[len′tik·yə·lər ′klau̇d]
(meteorology)
References in periodicals archive ?
But lenticular clouds of the type supposedly seen at Gallipoli have frequently been mistaken for UFOs.
Lenticular clouds, as they are called, are formed when stable moist air flows over mountains.
Though a roll cloud may not be seen, strong chinooks are often accompanied by spectacular multiple-layered standing lenticular clouds ("altocumulus standing lenticular" or ACSL) and a chinook arch, a broad mid-level altocumulus or cirrus cloud extending leeward from the mountains.
Above this drier air layer, there is reasonably responsive air as one will have seen when cloud towers reach these levels and lenticular clouds form as a cap on the upthrusting cumulus head.
However, scientists say the unusual formations are Lenticular clouds, which form at high altitudes.
If moisture and temperatures are right, lenticular clouds can form, but it's more common to simply find small, stratus clouds evenly spaced downwind from the mountain.

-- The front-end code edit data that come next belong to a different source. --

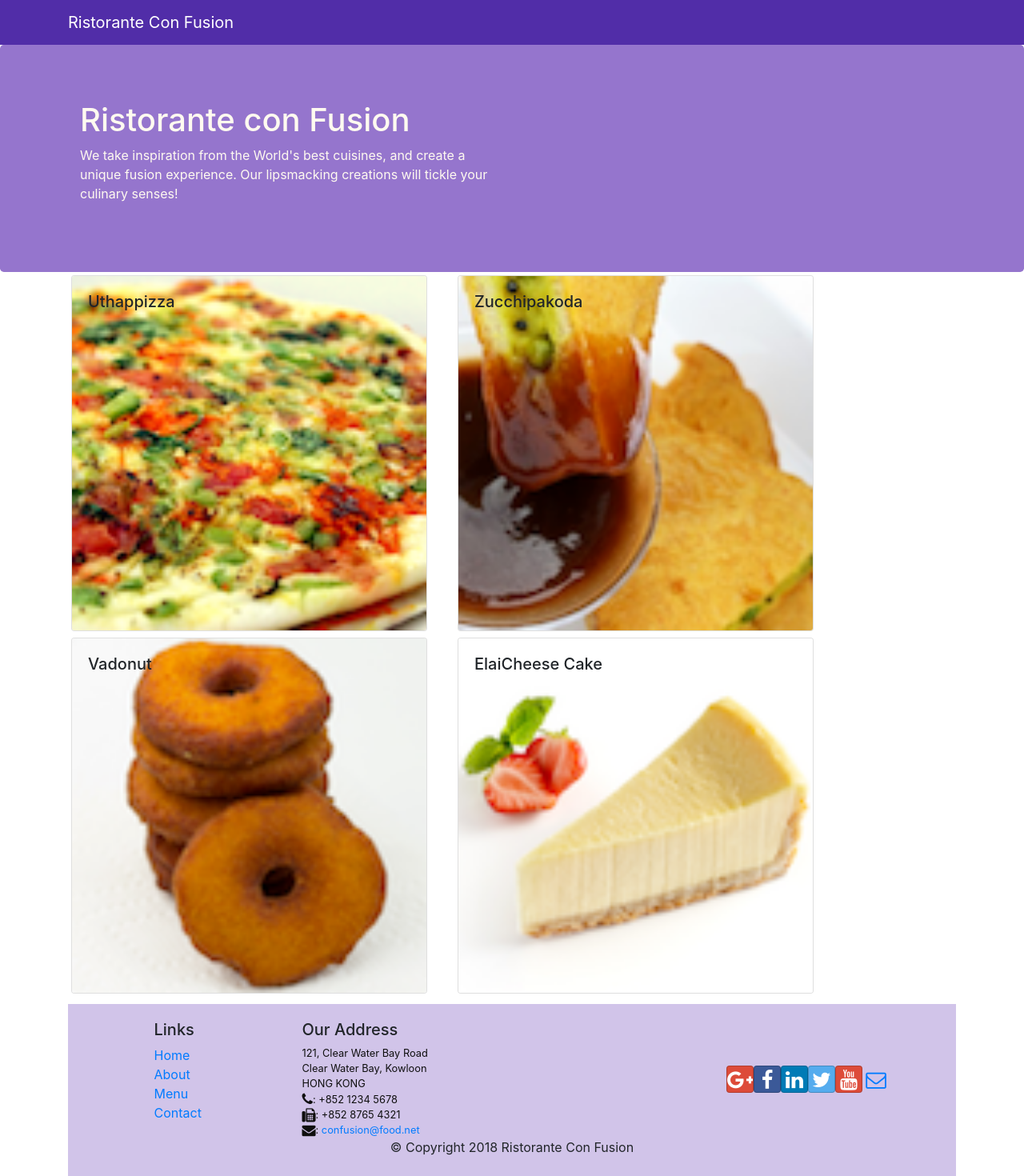
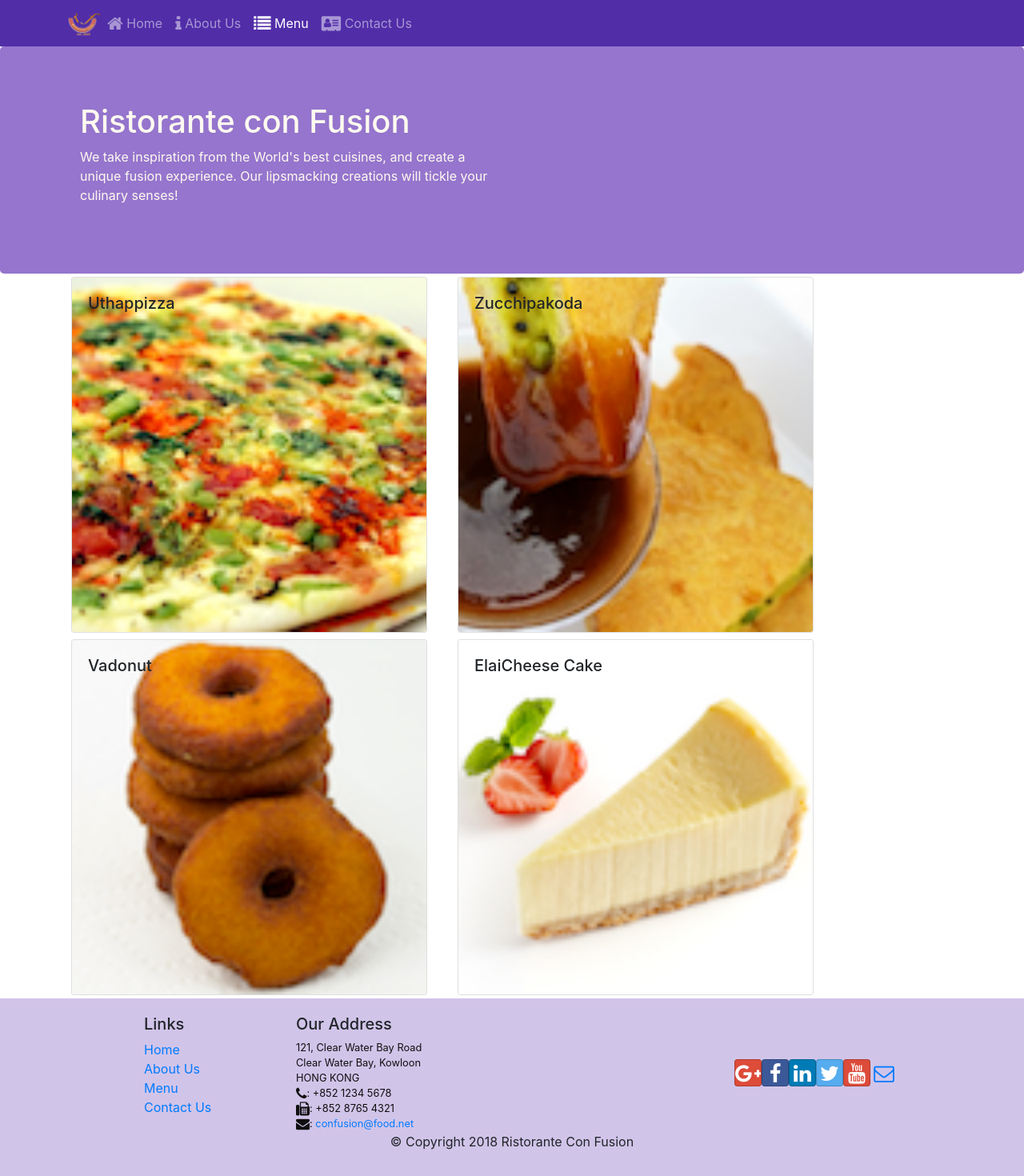
Before and after one commit to shahaj90/react-confusion, a React (Create React App) app: page /menu in a window 1280 px wide. Shown: the top 1470 px of the page at 80% size. Built offline with nearby package versions, Linux system fonts and the light colour scheme.

Commit message:
React Router

```diff
--- a/package.json
+++ b/package.json
@@ -12,6 +12,7 @@
     "react": "^16.13.1",
     "react-dom": "^16.13.1",
     "react-popper": "^0.9.2",
+    "react-router-dom": "^5.2.0",
     "react-scripts": "3.4.3",
     "reactstrap": "^5.0.0"
   },
--- a/src/App.js
+++ b/src/App.js
@@ -1,7 +1,8 @@
 import React, { Component } from "react";
-import "./App.css";
+import { BrowserRouter } from 'react-router-dom';
 import { DISHES } from "./shared/dishes";
 import Main from "./components/MainComponent";
+import "./App.css";
 
 class App extends Component {
   constructor(props) {
@@ -13,9 +14,11 @@
 
   render() {
     return (
-      <div className="App">
-        <Main />
-      </div>
+      <BrowserRouter>
+        <div className="App">
+          <Main />
+        </div>
+      </BrowserRouter>
     );
   }
 }
--- a/src/components/FooterComponent.js
+++ b/src/components/FooterComponent.js
@@ -1,4 +1,5 @@
 import React from 'react';
+import { Link } from 'react-router-dom';
 
 function Footer(props) {
     return (
@@ -8,10 +9,10 @@
                     <div className="col-4 offset-1 col-sm-2">
                         <h5>Links</h5>
                         <ul className="list-unstyled">
-                            <li><a href="#">Home</a></li>
-                            <li><a href="#">About</a></li>
-                            <li><a href="#">Menu</a></li>
-                            <li><a href="contactus.html">Contact</a></li>
+                            <li><Link to='/home'>Home</Link></li>
+                            <li><Link to='/aboutus'>About Us</Link></li>
+                            <li><Link to='/menu'>Menu</Link></li>
+                            <li><Link to='/contactus'>Contact Us</Link></li>
                         </ul>
                     </div>
                     <div className="col-7 col-sm-5">
--- a/src/components/HeaderComponent.js
+++ b/src/components/HeaderComponent.js
@@ -1,13 +1,48 @@
 import React, { Component } from 'react';
-import { Navbar, NavbarBrand, Jumbotron } from 'reactstrap';
+import { Nav, Navbar, NavbarBrand, NavbarToggler, Collapse, NavItem, Jumbotron } from 'reactstrap';
+import { NavLink } from 'react-router-dom';
 
 class Header extends Component {
+    constructor(props) {
+        super(props);
+
+        this.toggleNav = this.toggleNav.bind(this);
+        this.state = {
+            isNavOpen: false
+        };
+    }
+
+    toggleNav() {
+        this.setState({
+            isNavOpen: !this.state.isNavOpen
+        });
+    }
+
     render() {
         return (
-            <React.Fragment>
-                <Navbar dark>
+            <div>
+                <Navbar dark expand="md">
                     <div className="container">
-                        <NavbarBrand href="/">Ristorante Con Fusion</NavbarBrand>
+                        <NavbarToggler onClick={this.toggleNav} />
+                        <NavbarBrand className="mr-auto" href="/">
+                            <img src='assets/images/logo.png' height="30" width="41" alt='Ristorante Con Fusion' />
+                        </NavbarBrand>
+                        <Collapse isOpen={this.state.isNavOpen} navbar>
+                            <Nav navbar>
+                                <NavItem>
+                                    <NavLink className="nav-link" to='/home'><span className="fa fa-home fa-lg"></span> Home</NavLink>
+                                </NavItem>
+                                <NavItem>
+                                    <NavLink className="nav-link" to='/aboutus'><span className="fa fa-info fa-lg"></span> About Us</NavLink>
+                                </NavItem>
+                                <NavItem>
+                                    <NavLink className="nav-link" to='/menu'><span className="fa fa-list fa-lg"></span> Menu</NavLink>
+                                </NavItem>
+                                <NavItem>
+                                    <NavLink className="nav-link" to='/contactus'><span className="fa fa-address-card fa-lg"></span> Contact Us</NavLink>
+                                </NavItem>
+                            </Nav>
+                        </Collapse>
                     </div>
                 </Navbar>
                 <Jumbotron>
@@ -20,7 +55,7 @@
                         </div>
                     </div>
                 </Jumbotron>
-            </React.Fragment>
+            </div>
         );
     }
 }
--- /dev/null
+++ b/src/components/HomeComponent.js
@@ -0,0 +1,11 @@
+import React from 'react';
+
+function Home(props) {
+    return (
+        <div className="container">
+            <h4>Home</h4>
+        </div>
+    );
+}
+
+export default Home;
--- a/src/components/MainComponent.js
+++ b/src/components/MainComponent.js
@@ -1,7 +1,9 @@
 import React, { Component } from "react";
+import { Switch, Route, Redirect } from 'react-router-dom';
 import Header from './HeaderComponent';
 import Footer from './FooterComponent';
 import Menu from "./MenuComponent";
+import Home from './HomeComponent';
 import DishDetail from "./DishdetailComponent";
 import { DISHES } from "../shared/dishes";
 
@@ -19,25 +21,22 @@
   }
 
   render() {
+    const HomePage = () => {
+      return (
+        <Home
+        />
+      );
+    }
+
     return (
       <div>
         <Header />
-        <Menu
-          dishes={this.state.dishes}
-          onClick={(dishId) => this.onDishSelect(dishId)}
-        />
-        <div className="container" style={{ padding: 0 }}>
-          <div className="col-12">
-            <DishDetail
-              dish={
-                this.state.dishes.filter(
-                  (dish) => dish.id === this.state.selectedDish
-                )[0]
-              }
-            />
-            <Footer />
-          </div>
-        </div>
+        <Switch>
+          <Route path='/home' component={HomePage} />
+          <Route exact path='/menu' component={() => <Menu dishes={this.state.dishes} />} />
+          <Redirect to="/home" />
+        </Switch>
+        <Footer />
       </div>
     );
   }
```
Also changed, not shown: 1 other file (tests, documents, lock files or other folders).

Weather experts say lenticular clouds - so-called because of their lens shape - form when certain atmospheric conditions are present.